Thursday, December 15, 2005

The guy needs a job, OK?

Former Chancellor Schröder seems to be rather indignant at all the fuss about his new job given to him by his best friend Vladimir Putin.

He told the newspaper Süddeutsche Zeitung:
“Politicians and the media have spread much nonsense recently. I am only 61 years old; I want to work and not stay at home and get on my wife's nerves.”
Fair enough, but that is not precisely what has been exercising the German media or German politicians. Of course a 61 year old man can work and there are plenty of jobs around that a former Chancellor of Germany can have. There are directorships, and seats on NGOs and highly paid positions in various tranzi organizations. In his spare time he can write his memoirs or write children’s books or whatever.

The problem is that his is being offered a directorship in a consortium, whose creation has been quite controversial and one that he pushed through in the last weeks of his chancellorship.

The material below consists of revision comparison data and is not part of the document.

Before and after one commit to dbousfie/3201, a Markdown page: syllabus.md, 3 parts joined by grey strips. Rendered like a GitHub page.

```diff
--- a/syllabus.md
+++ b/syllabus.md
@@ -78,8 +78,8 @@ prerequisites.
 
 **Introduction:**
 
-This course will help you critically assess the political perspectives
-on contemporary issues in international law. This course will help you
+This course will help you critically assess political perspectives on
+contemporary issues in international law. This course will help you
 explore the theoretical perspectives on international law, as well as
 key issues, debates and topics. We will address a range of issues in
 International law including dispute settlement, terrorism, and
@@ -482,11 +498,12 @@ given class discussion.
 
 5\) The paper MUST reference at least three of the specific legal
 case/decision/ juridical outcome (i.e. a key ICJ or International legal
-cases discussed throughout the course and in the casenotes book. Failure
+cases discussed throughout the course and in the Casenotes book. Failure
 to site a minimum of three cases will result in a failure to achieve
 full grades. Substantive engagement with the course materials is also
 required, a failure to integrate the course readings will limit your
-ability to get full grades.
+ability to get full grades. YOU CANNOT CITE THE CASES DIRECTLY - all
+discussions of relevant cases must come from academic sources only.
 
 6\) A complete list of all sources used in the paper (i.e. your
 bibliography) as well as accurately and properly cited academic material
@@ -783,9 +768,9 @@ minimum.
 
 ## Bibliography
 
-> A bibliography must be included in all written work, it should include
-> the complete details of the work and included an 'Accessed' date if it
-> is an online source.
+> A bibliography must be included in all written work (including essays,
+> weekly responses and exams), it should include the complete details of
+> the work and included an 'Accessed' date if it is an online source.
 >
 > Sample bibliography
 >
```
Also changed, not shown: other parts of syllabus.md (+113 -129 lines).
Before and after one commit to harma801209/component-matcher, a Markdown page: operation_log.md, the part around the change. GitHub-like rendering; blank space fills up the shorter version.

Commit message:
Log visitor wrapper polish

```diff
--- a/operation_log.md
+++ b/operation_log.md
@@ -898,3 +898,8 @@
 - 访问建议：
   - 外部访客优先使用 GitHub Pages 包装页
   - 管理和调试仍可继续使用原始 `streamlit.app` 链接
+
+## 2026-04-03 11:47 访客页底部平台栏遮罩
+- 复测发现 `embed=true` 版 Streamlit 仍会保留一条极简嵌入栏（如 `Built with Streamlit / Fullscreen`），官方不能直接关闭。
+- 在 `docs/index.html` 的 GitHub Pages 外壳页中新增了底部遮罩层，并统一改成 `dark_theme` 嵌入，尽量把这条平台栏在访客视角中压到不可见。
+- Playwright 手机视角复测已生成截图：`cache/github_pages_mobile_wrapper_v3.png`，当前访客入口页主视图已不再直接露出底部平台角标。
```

If one adds to that Chancellor Schröder’s invariable praise for President Putin as a flawless democrat, despite the horrors of the Chechnyan war, the dubious legality of the Yukos case, the abolition of regional elections and the gradual destruction of media independence; if one remembers the Chancellor’s refusal to become involved in the Ukrainian events of last December while Poland and Lithuania negotiated a deal that enabled the Ukrainians to vote freely for the government they wanted; then one can understand why so many people (including us on this blog) are holding their noses.

There is another delightful aspect to the whole saga as described by the UPI Germany correspondent:
“Further adding to the allegations that Schroeder's job might be a 'thank you' from Moscow is the appointment of an alleged former communist spy as chief executive officer of the consortium.

Matthias Warnig -- according to media reports he denies -- has until 1989 been a high-ranking member of the communist East German intelligence service Stasi. Warnig in recent years served as the Dresdner Bank's head in Russia.

The Dresdner Bank was the first German bank to open a branch in Russia in 1993. Warnig, according to the business publication Manager Magazin secured the deal in St. Petersburg, after meeting a young city official named Vladimir Putin. Warnig and Putin became close friends since then, others say Warnig knew Putin from his days as a young KGB agent in Dresden. Both men deny such reports.”
Whichever way one looks at the story of Matthias Warning, Vladimir Putin and Gerhard Schröder, it is safe to say that Chancellor Angela Merkel will be embarrassed by her predecessor’s behaviour for some time to come.


No comments:

Post a Comment

Note: only a member of this blog may post a comment.